The Angelus by Millet

The Angelus

    God grants each of a special set of gifts, one of the most amazing gifts to me is the ability to depict an everyday occurrence in a profound manner that it causes you to stop and reflect on what you are seeing or experiencing. It could be by book, film, photographs, drawing or painting. This painting is a wonderful depiction of giving praise to God.  The subject matter always makes me stop and look a little closer to the painting. The subject is beautiful:  a man and a woman are reciting the Angelus in a quiet field. Because they have paused in the middle of working, all the tools of their labor–a potato fork, basket, sacks, and a wheelbarrow–are right beside them. What is the meaning behind the name of the painting, The Angelus is?

Millet reportedly wrote of the painting, “The idea for The Angelus came to me because I remembered that my grandmother, hearing the church bell ringing while we were working in the fields, always made us stop work to say the Angelus prayer for the poor departed very religiously and with cap in hand.”

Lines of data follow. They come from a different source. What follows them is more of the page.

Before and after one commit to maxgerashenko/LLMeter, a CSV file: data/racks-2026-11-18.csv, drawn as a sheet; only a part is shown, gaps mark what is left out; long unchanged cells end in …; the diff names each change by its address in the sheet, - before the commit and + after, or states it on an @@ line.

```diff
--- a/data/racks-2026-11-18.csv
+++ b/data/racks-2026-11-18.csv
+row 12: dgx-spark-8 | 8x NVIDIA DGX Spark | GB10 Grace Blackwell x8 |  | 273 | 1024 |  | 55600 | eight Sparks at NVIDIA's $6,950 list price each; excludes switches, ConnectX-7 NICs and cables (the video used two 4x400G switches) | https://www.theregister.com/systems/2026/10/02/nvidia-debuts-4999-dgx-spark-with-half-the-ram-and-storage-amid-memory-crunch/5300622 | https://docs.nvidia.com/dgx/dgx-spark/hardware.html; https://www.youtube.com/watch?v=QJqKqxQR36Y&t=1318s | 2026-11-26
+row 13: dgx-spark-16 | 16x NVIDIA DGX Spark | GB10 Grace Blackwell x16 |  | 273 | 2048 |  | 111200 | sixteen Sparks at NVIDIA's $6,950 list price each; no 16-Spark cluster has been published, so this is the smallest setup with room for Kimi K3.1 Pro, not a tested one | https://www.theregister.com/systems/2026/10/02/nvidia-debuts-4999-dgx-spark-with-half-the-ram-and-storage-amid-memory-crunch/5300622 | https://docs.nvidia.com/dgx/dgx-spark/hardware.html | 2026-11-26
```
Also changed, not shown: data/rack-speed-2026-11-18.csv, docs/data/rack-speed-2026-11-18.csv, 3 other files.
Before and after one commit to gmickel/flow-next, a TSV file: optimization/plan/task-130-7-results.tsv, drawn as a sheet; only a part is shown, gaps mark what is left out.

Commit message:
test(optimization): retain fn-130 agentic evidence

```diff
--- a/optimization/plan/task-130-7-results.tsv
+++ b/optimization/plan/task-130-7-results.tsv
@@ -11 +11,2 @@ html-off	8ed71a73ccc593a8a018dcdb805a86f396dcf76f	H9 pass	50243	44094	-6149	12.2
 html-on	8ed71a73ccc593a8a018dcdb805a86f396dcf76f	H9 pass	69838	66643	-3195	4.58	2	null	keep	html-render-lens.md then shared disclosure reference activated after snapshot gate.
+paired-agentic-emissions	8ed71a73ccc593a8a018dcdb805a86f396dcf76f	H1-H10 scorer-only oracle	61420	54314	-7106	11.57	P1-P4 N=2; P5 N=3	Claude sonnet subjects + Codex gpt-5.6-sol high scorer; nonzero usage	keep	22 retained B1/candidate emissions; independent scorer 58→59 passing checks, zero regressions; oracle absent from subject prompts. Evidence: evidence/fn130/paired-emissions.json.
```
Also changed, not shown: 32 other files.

The painter, Jean François Millet, was born in Gruchy near Gréville on Oct. 4, 1814. His parents were peasants, and he grew up working on a farm. In 1837 Millet moved to Paris to study painting. To learn the traditions of classical and religious painting, he entered the studio of Paul Delaroche, a successful academic imitator of the revolutionary romanticist Eugène Delacroix. He and Delacroix were not a successful pairing but Millet stayed on in Paris, supporting himself by making pastel reproductions of rococo masters, occasional oil portraits, and commercial signs. During the 1840s Millet’s painting gradually shifted from classical and religious subjects to scenes of the rural and peasant life with which he was familiar. As it did, he gained increasing support and recognition from other painters in his generation. Among these were Narcisse Diaz de la Peña and Théodore Rousseau, two landscape painters who were instrumental in forming the loose association of artists known as the Barbizon school. Millet and the other Barbizon artists resisted the grand traditions of classical and religious painting, preferring a direct, unaffected confrontation with the phenomena of the natural world. During the 1830s and 1840s their works were generally regarded as crude, unfinished, and unacceptable to the official tastes of the Parisian Salons. After mid-century, however, the Barbizon artists slowly gained increasing recognition, and their achievement became an important inspiration for the younger generation of impressionists. Millet moved to Barbizon in 1848. The village was his home for the rest of his life, and he died there on Jan. 20, 1875.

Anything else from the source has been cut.